§ WORK INSTRUCTIONS:
Copy each entry below without any change.

§ GIVEN ENTRIES:
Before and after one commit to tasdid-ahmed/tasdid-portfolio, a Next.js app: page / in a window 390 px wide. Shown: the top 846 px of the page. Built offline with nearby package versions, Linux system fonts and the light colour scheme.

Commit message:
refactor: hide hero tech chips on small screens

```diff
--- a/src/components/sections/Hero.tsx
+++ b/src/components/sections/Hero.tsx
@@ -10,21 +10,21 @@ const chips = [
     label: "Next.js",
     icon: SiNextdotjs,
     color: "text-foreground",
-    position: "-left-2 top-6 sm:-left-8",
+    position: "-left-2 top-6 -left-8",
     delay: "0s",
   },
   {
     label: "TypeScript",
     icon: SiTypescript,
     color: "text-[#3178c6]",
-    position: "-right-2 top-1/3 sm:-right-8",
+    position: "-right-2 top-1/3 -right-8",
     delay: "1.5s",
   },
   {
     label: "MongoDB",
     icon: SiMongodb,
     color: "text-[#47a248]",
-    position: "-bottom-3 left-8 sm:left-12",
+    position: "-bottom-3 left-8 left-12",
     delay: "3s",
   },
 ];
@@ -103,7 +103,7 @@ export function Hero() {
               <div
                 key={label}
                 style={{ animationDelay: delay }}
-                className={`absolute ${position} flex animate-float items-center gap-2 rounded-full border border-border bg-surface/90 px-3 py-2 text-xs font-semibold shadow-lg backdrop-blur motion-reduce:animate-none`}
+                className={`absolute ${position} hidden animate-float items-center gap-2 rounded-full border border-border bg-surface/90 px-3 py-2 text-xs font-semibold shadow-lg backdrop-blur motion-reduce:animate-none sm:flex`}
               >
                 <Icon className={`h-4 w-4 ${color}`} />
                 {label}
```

§ ANSWER BOX:
Before and after one commit to tasdid-ahmed/tasdid-portfolio, a Next.js app: page / in a window 390 px wide. Shown: the top 846 px of the page. Built offline with nearby package versions, Linux system fonts and the light colour scheme.

Commit message:
refactor: hide hero tech chips on small screens

```diff
--- a/src/components/sections/Hero.tsx
+++ b/src/components/sections/Hero.tsx
@@ -10,21 +10,21 @@ const chips = [
     label: "Next.js",
     icon: SiNextdotjs,
     color: "text-foreground",
-    position: "-left-2 top-6 sm:-left-8",
+    position: "-left-2 top-6 -left-8",
     delay: "0s",
   },
   {
     label: "TypeScript",
     icon: SiTypescript,
     color: "text-[#3178c6]",
-    position: "-right-2 top-1/3 sm:-right-8",
+    position: "-right-2 top-1/3 -right-8",
     delay: "1.5s",
   },
   {
     label: "MongoDB",
     icon: SiMongodb,
     color: "text-[#47a248]",
-    position: "-bottom-3 left-8 sm:left-12",
+    position: "-bottom-3 left-8 left-12",
     delay: "3s",
   },
 ];
@@ -103,7 +103,7 @@ export function Hero() {
               <div
                 key={label}
                 style={{ animationDelay: delay }}
-                className={`absolute ${position} flex animate-float items-center gap-2 rounded-full border border-border bg-surface/90 px-3 py-2 text-xs font-semibold shadow-lg backdrop-blur motion-reduce:animate-none`}
+                className={`absolute ${position} hidden animate-float items-center gap-2 rounded-full border border-border bg-surface/90 px-3 py-2 text-xs font-semibold shadow-lg backdrop-blur motion-reduce:animate-none sm:flex`}
               >
                 <Icon className={`h-4 w-4 ${color}`} />
                 {label}
```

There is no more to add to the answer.